The Obama administration decided not to appoint World Bank President Robert Zoellick to a second five-year term as the bank chief Wednesday announced his June departure.
Mr. Zoellick, a U.S. citizen appointed by the White House under a Republican president, ran the Bretton Woods institution during one of the most volatile economic times in modern history.
Although technically, the bank’s global membership selects a new leader, Washington appoints its choice under the unwritten rules established since the U.S. helped to found the institution in the wake of the second World War.
The Obama administration hasn’t yet made public a decision on Mr. Zoellick’s successor, but Under Secretary Lael Brainard is heading the search committee. Ms. Brainard, former Treasury Secretary Lawrence Summers and Secretary of State Hilary Clinton are among the names mentioned in press reports as possible appointments.
During Mr. Zoellick’s tenure, the global political architecture has experienced a shift of unprecedented power toward emerging economies, a dynamic fueled by the 2008 financial crisis and Europe’s sovereign-debt woes. China, India and Brazil, for example, are now major drivers of global growth and have secured stronger political positions in the international arena, particularly through the creation of the Group of 20 industrialized and developing nations.
“The Bank has recognized that we live in a world of multiple poles of growth where traditional concepts of the ‘Third World’ are now outdated and where developing countries have a key role to play as growth drivers and responsible stakeholders,” Mr. Zoellick said in a statement.
“At the same time, we’ve scaled up our support to poor people, countries, and communities and shown that the bank can be an indispensable innovator, catalyst, and driver of a modernized multilateralism,” he said.
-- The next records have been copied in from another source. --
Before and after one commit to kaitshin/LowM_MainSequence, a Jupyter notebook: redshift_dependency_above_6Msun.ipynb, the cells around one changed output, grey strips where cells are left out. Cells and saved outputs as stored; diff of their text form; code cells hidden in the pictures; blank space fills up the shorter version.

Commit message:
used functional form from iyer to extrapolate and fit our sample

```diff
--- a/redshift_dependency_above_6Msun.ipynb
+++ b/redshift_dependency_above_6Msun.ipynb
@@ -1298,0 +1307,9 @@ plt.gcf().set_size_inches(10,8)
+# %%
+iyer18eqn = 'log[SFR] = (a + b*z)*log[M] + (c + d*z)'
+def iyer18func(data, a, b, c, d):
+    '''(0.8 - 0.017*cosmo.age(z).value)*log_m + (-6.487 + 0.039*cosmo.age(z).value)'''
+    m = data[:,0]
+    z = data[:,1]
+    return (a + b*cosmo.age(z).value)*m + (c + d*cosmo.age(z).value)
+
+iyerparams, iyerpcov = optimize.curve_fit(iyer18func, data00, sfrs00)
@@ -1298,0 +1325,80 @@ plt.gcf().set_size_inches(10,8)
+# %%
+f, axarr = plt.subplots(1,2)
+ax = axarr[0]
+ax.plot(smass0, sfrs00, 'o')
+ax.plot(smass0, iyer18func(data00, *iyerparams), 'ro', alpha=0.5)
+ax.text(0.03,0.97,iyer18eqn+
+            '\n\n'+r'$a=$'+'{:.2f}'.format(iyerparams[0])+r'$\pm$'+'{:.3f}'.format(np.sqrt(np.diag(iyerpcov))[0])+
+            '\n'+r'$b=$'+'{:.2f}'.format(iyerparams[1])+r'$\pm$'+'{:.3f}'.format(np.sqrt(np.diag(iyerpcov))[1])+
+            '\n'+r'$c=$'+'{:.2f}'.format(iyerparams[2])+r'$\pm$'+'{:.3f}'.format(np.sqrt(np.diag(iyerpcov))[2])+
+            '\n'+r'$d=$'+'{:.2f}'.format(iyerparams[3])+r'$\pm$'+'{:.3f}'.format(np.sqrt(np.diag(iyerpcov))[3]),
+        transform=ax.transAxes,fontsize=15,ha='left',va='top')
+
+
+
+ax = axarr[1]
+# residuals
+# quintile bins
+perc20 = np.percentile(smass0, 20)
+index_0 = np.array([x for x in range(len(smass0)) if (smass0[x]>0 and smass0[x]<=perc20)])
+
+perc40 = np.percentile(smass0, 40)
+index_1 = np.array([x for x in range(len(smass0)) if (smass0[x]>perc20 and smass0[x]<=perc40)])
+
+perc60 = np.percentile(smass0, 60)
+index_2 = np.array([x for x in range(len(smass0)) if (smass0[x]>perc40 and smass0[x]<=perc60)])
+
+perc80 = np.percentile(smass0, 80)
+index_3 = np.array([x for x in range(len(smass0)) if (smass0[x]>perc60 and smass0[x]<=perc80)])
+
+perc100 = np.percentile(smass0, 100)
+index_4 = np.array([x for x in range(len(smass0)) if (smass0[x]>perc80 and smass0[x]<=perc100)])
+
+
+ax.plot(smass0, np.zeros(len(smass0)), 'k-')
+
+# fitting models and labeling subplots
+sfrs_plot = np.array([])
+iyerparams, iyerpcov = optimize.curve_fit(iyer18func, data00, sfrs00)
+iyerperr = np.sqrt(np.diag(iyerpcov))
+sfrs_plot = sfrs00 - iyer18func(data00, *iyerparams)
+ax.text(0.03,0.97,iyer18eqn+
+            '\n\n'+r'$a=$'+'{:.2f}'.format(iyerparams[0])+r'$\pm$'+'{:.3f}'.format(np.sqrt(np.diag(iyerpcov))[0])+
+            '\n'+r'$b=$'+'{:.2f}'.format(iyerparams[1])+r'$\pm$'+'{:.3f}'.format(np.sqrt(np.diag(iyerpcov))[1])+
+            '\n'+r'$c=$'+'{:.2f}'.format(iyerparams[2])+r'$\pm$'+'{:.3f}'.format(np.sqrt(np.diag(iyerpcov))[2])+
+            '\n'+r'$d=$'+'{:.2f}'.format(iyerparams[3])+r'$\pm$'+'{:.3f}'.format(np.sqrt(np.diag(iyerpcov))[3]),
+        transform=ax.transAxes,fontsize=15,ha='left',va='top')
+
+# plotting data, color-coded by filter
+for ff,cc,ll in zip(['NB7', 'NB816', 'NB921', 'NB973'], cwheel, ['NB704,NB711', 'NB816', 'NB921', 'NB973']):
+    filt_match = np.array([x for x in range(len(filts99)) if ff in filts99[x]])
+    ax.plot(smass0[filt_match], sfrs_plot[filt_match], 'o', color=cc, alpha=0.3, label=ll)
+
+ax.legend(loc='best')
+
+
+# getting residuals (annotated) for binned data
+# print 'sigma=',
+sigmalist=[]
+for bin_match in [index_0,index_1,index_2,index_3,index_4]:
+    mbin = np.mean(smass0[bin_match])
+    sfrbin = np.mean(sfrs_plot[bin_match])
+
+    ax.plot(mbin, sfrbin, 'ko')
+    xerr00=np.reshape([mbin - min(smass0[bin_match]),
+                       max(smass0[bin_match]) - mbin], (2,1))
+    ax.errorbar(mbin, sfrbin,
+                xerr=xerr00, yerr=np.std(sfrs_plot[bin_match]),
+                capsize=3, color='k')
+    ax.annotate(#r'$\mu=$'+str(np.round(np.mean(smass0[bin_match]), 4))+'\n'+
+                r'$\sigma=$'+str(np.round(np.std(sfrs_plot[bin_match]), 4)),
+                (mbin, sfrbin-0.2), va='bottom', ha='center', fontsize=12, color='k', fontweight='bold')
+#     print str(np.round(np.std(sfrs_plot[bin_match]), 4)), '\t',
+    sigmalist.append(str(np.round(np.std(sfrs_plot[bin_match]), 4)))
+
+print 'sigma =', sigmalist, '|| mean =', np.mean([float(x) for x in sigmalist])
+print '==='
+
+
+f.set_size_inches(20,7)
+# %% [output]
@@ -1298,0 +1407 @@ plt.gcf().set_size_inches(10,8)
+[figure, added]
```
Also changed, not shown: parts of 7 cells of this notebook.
Mr. Zoellick presided over the first capital increase at the bank in more than two decades while it provided a record $247 billion for infrastructure projects, the private sector, agriculture, trade finance, education, health and social safety nets throughout the developing world.
The Obama administration also decided against another term for Republican appointee, John Lipsky, who last year stepped down as the deputy managing director of the International Monetary Fund. Instead, the White House appointed senior economic adviser David Lipton to the IMF’s no. 2 post.